_Task details_
Within the material below, find each line bearing the word "Wijk" and present it.

_The data_

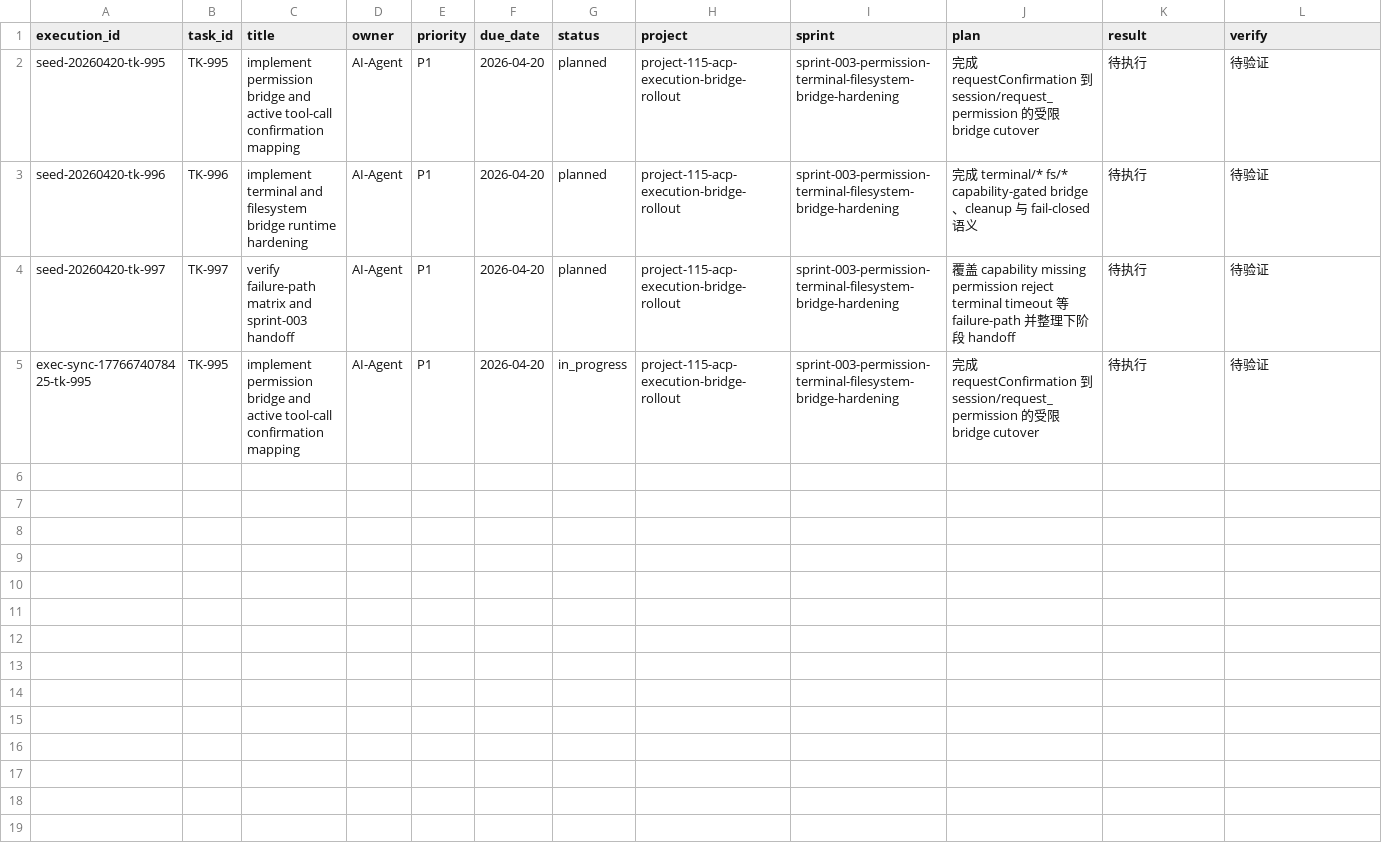
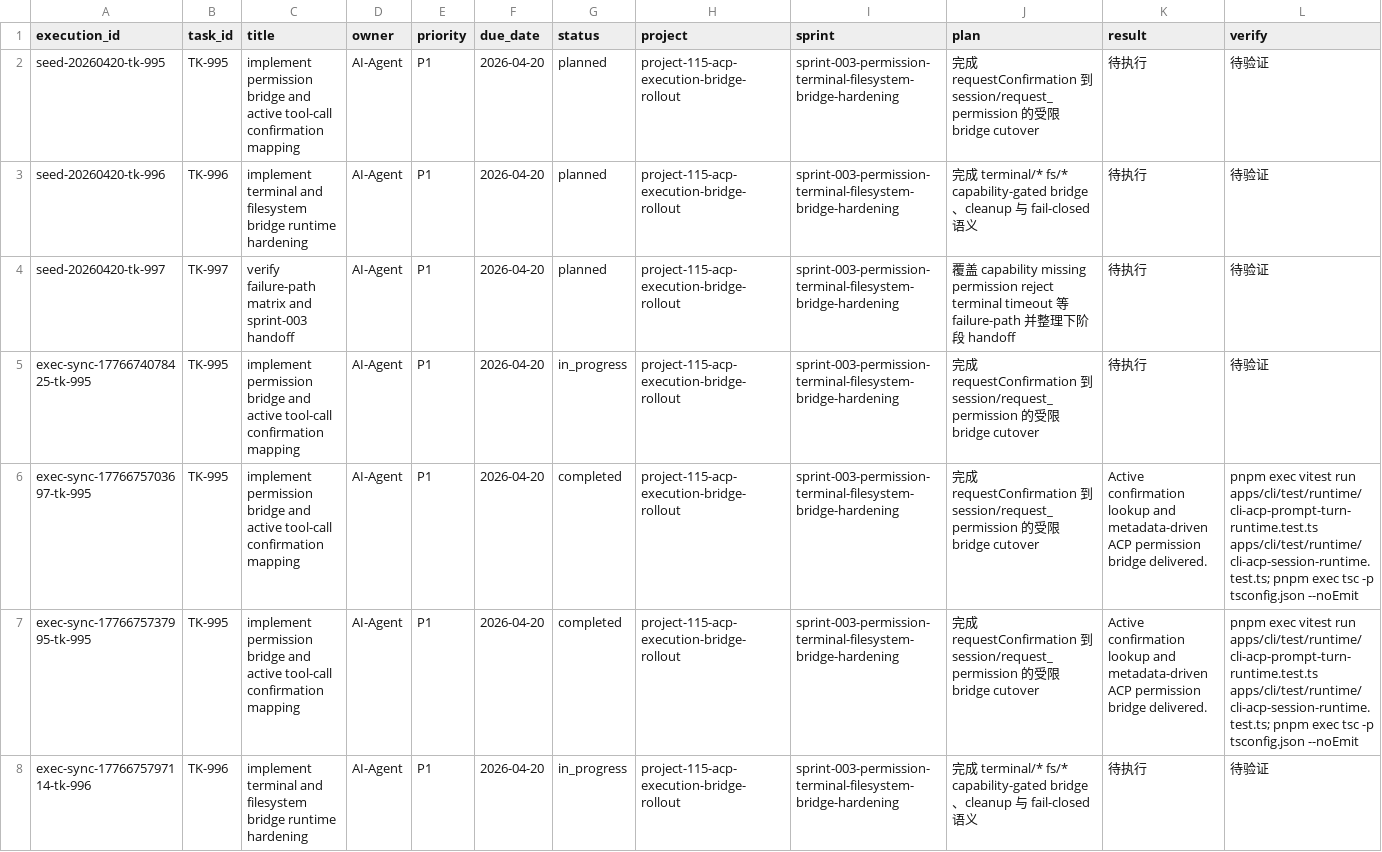
Before and after one commit to JimmyDaddy/repo-ai-governor, a CSV file: .repo-ai-governor/context/dev/project-115-acp-execution-bridge-rollout/sprint-003-permission-terminal-filesystem-bridge-hardening/tasks/tasks.csv, drawn as a sheet; only a part is shown; rows hold the shown columns only; the diff covers the shown part only; the diff names each change by its address in the sheet, - before the commit and + after, or states it on an @@ line.

Commit message:
fix(cli): harden acp execution bridge lifecycle

```diff
--- a/.repo-ai-governor/context/dev/project-115-acp-execution-bridge-rollout/sprint-003-permission-terminal-filesystem-bridge-hardening/tasks/tasks.csv
+++ b/.repo-ai-governor/context/dev/project-115-acp-execution-bridge-rollout/sprint-003-permission-terminal-filesystem-bridge-hardening/tasks/tasks.csv
+row 6: exec-sync-1776675703697-tk-995 | TK-995 | implement permission bridge and active tool-call confirmation mapping | AI-Agent | P1 | 2026-04-20 | completed | project-115-acp-execution-bridge-rollout | sprint-003-permission-terminal-filesystem-bridge-hardening | 完成 requestConfirmation 到 session/request_permission 的受限 bridge cutover | Active confirmation lookup and metadata-driven ACP permission bridge delivered. | pnpm exec vitest run apps/cli/test/runtime/cli-acp-prompt-turn-runtime.test.ts apps/cli/test/runtime/cli-acp-session-runtime.test.ts; pnpm exec tsc -p tsconfig.json --noEmit
+row 7: exec-sync-1776675737995-tk-995 | TK-995 | implement permission bridge and active tool-call confirmation mapping | AI-Agent | P1 | 2026-04-20 | completed | project-115-acp-execution-bridge-rollout | sprint-003-permission-terminal-filesystem-bridge-hardening | 完成 requestConfirmation 到 session/request_permission 的受限 bridge cutover | Active confirmation lookup and metadata-driven ACP permission bridge delivered. | pnpm exec vitest run apps/cli/test/runtime/cli-acp-prompt-turn-runtime.test.ts apps/cli/test/runtime/cli-acp-session-runtime.test.ts; pnpm exec tsc -p tsconfig.json --noEmit
+row 8: exec-sync-1776675797114-tk-996 | TK-996 | implement terminal and filesystem bridge runtime hardening | AI-Agent | P1 | 2026-04-20 | in_progress | project-115-acp-execution-bridge-rollout | sprint-003-permission-terminal-filesystem-bridge-hardening | 完成 terminal/* fs/* capability-gated bridge、cleanup 与 fail-closed 语义 | 待执行 | 待验证
```
Also changed, not shown: 6 added rows elsewhere in this file, .repo-ai-governor/context/dev/project-115-acp-execution-bridge-rollout/sprint-004-clean-room-execution-and-packaged-evidence/tasks/tasks.csv, 24 other files.
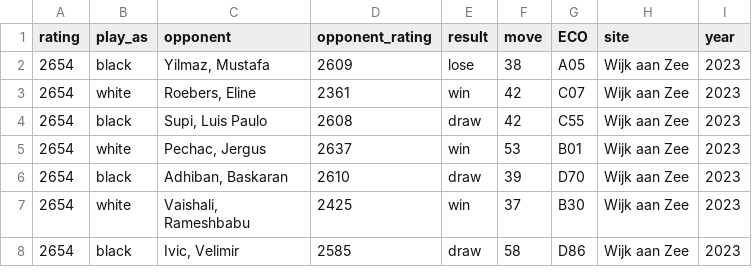
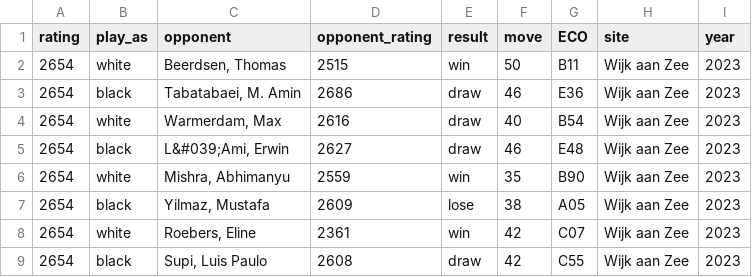
Before and after one commit to acothaha/chess_elo, a CSV file: data/Sindarov, Javokhir.csv, drawn as a sheet; only a part is shown; the shorter side is filled out with more unchanged rows.

```diff
--- a/data/Sindarov, Javokhir.csv
+++ b/data/Sindarov, Javokhir.csv
@@ -1,2 +1,7 @@
 rating,play_as,opponent,opponent_rating,result,move,ECO,site,year
+2654,white,"Beerdsen, Thomas",2515,win,50,B11,Wijk aan Zee,2023
+2654,black,"Tabatabaei, M. Amin",2686,draw,46,E36,Wijk aan Zee,2023
+2654,white,"Warmerdam, Max",2616,draw,40,B54,Wijk aan Zee,2023
+2654,black,"L&#039;Ami, Erwin",2627,draw,46,E48,Wijk aan Zee,2023
+2654,white,"Mishra, Abhimanyu",2559,win,35,B90,Wijk aan Zee,2023
 2654,black,"Yilmaz, Mustafa",2609,lose,38,A05,Wijk aan Zee,2023
```
Also changed, not shown: data/Aronian, Levon.csv, data/Ding, Liren.csv, 14 other files.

_Exercise answer_
+2654,white,"Beerdsen, Thomas",2515,win,50,B11,Wijk aan Zee,2023
+2654,black,"Tabatabaei, M. Amin",2686,draw,46,E36,Wijk aan Zee,2023
+2654,white,"Warmerdam, Max",2616,draw,40,B54,Wijk aan Zee,2023
+2654,black,"L&#039;Ami, Erwin",2627,draw,46,E48,Wijk aan Zee,2023
+2654,white,"Mishra, Abhimanyu",2559,win,35,B90,Wijk aan Zee,2023
 2654,black,"Yilmaz, Mustafa",2609,lose,38,A05,Wijk aan Zee,2023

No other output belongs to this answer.